▶ [WORK TO BE COMPLETED] Leave the images out and repeat the data exactly as given.

▶ [Records from a collection]
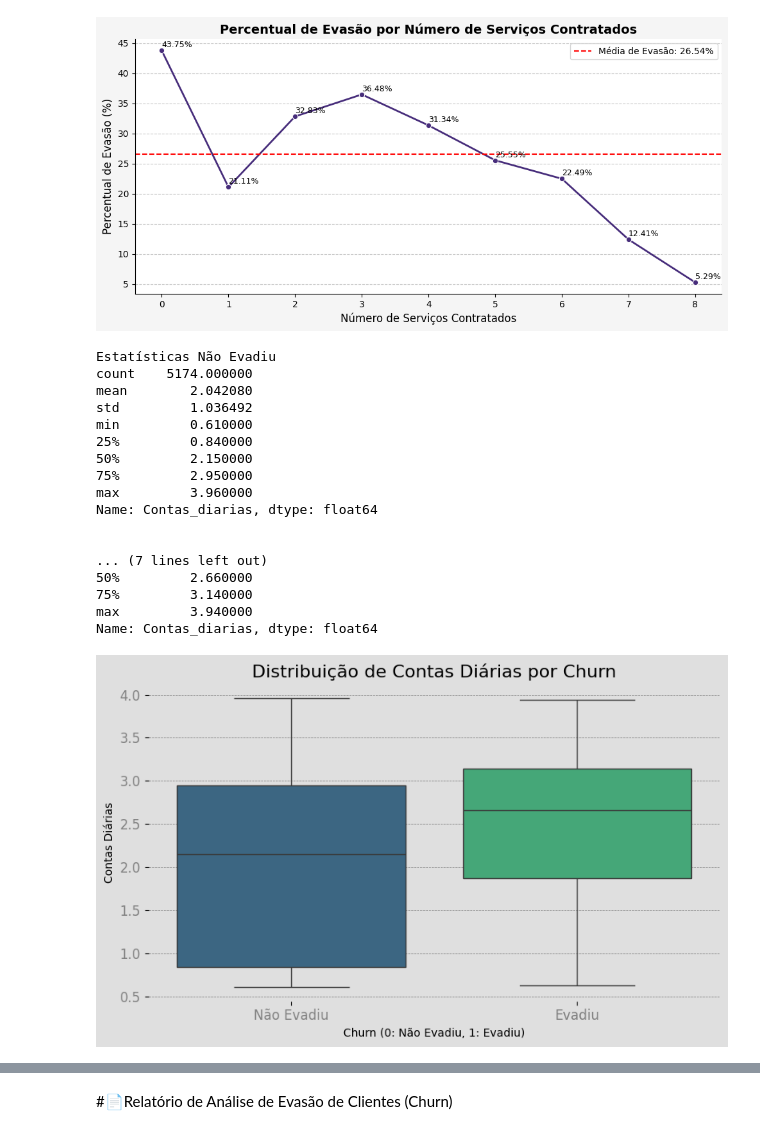
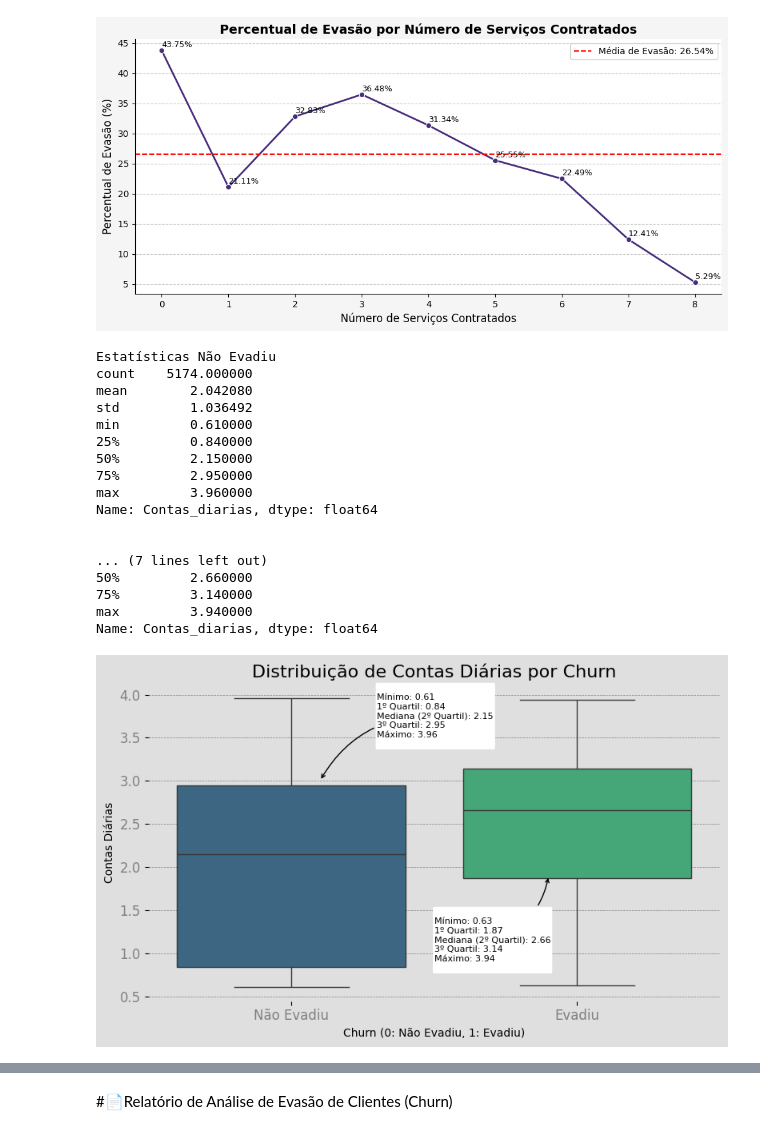
Before and after one commit to Raybarreto/Challenge2_TelecomX_I, a Jupyter notebook: Telecom_BR.ipynb, the cells around one changed output, grey strips where cells are left out. Drawn from its saved outputs; the diff is of its cells as text; code cells hidden in the pictures.

```diff
--- a/Telecom_BR.ipynb
+++ b/Telecom_BR.ipynb
@@ -235,3 +230,0 @@ print(df['Churn'].isnull().sum())
-# %%
-#Removendo linhas com informação de NaN
-df = df.dropna(subset=['Churn'])
@@ -603,35 +592,35 @@ Mínimo: {stats_churn_1['min']:.2f}
 1º Quartil: {stats_churn_1['25%']:.2f}
 Mediana (2º Quartil): {stats_churn_1['50%']:.2f}
 3º Quartil: {stats_churn_1['75%']:.2f}
 Máximo: {stats_churn_1['max']:.2f}
 """
 
-ax.annotate(texto_anotacao_nao_evadiu, xy=(-0.1, 38), xytext=(-0.4, 60), fontsize=9, color=PRETO,
-            bbox=dict(boxstyle="round,pad=0.1", edgecolor=CINZA_3, facecolor=BRANCO),
+ax.annotate(texto_anotacao_nao_evadiu, xy=(0.1, 3.0), xytext=(0.3, 3.4), fontsize=8, color=PRETO,
+            bbox=dict(boxstyle="round,pad=0.1", edgecolor=BRANCO, facecolor=BRANCO),
             arrowprops=dict(facecolor=PRETO, arrowstyle="->", connectionstyle="arc3,rad=0.3"))
 
-ax.annotate(texto_anotacao_evadiu, xy=(0.9, 50), xytext=(0.5, 60), fontsize=9, color=PRETO,
-            bbox=dict(boxstyle="round,pad=0.1", edgecolor=CINZA_3, facecolor=BRANCO),
+ax.annotate(texto_anotacao_evadiu, xy=(0.9, 1.9), xytext=(0.5, 0.8), fontsize=8, color=PRETO,
+            bbox=dict(boxstyle="round,pad=0.1", edgecolor=BRANCO, facecolor=BRANCO),
             arrowprops=dict(facecolor=PRETO, arrowstyle="->", connectionstyle="arc3,rad=0.3"))
 
 plt.tight_layout()
 plt.show()
 # %% [output]
 Estatísticas Não Evadiu
 count    5174.000000
 mean        2.042080
 std         1.036492
 min         0.610000
 25%         0.840000
 50%         2.150000
 75%         2.950000
 max         3.960000
 Name: Contas_diarias, dtype: float64
 
 
 ... (7 lines left out)
 50%         2.660000
 75%         3.140000
 max         3.940000
 Name: Contas_diarias, dtype: float64
-[figure, old version]
+[figure, new version]
```
Also changed, not shown: parts of 6 cells of this notebook.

▶ [EXERCISE ANSWER]
Before and after one commit to Raybarreto/Challenge2_TelecomX_I, a Jupyter notebook: Telecom_BR.ipynb, the cells around one changed output, grey strips where cells are left out. Drawn from its saved outputs; the diff is of its cells as text; code cells hidden in the pictures.

```diff
--- a/Telecom_BR.ipynb
+++ b/Telecom_BR.ipynb
@@ -235,3 +230,0 @@ print(df['Churn'].isnull().sum())
-# %%
-#Removendo linhas com informação de NaN
-df = df.dropna(subset=['Churn'])
@@ -603,35 +592,35 @@ Mínimo: {stats_churn_1['min']:.2f}
 1º Quartil: {stats_churn_1['25%']:.2f}
 Mediana (2º Quartil): {stats_churn_1['50%']:.2f}
 3º Quartil: {stats_churn_1['75%']:.2f}
 Máximo: {stats_churn_1['max']:.2f}
 """
 
-ax.annotate(texto_anotacao_nao_evadiu, xy=(-0.1, 38), xytext=(-0.4, 60), fontsize=9, color=PRETO,
-            bbox=dict(boxstyle="round,pad=0.1", edgecolor=CINZA_3, facecolor=BRANCO),
+ax.annotate(texto_anotacao_nao_evadiu, xy=(0.1, 3.0), xytext=(0.3, 3.4), fontsize=8, color=PRETO,
+            bbox=dict(boxstyle="round,pad=0.1", edgecolor=BRANCO, facecolor=BRANCO),
             arrowprops=dict(facecolor=PRETO, arrowstyle="->", connectionstyle="arc3,rad=0.3"))
 
-ax.annotate(texto_anotacao_evadiu, xy=(0.9, 50), xytext=(0.5, 60), fontsize=9, color=PRETO,
-            bbox=dict(boxstyle="round,pad=0.1", edgecolor=CINZA_3, facecolor=BRANCO),
+ax.annotate(texto_anotacao_evadiu, xy=(0.9, 1.9), xytext=(0.5, 0.8), fontsize=8, color=PRETO,
+            bbox=dict(boxstyle="round,pad=0.1", edgecolor=BRANCO, facecolor=BRANCO),
             arrowprops=dict(facecolor=PRETO, arrowstyle="->", connectionstyle="arc3,rad=0.3"))
 
 plt.tight_layout()
 plt.show()
 # %% [output]
 Estatísticas Não Evadiu
 count    5174.000000
 mean        2.042080
 std         1.036492
 min         0.610000
 25%         0.840000
 50%         2.150000
 75%         2.950000
 max         3.960000
 Name: Contas_diarias, dtype: float64
 
 
 ... (7 lines left out)
 50%         2.660000
 75%         3.140000
 max         3.940000
 Name: Contas_diarias, dtype: float64
-[figure, old version]
+[figure, new version]
```
Also changed, not shown: parts of 6 cells of this notebook.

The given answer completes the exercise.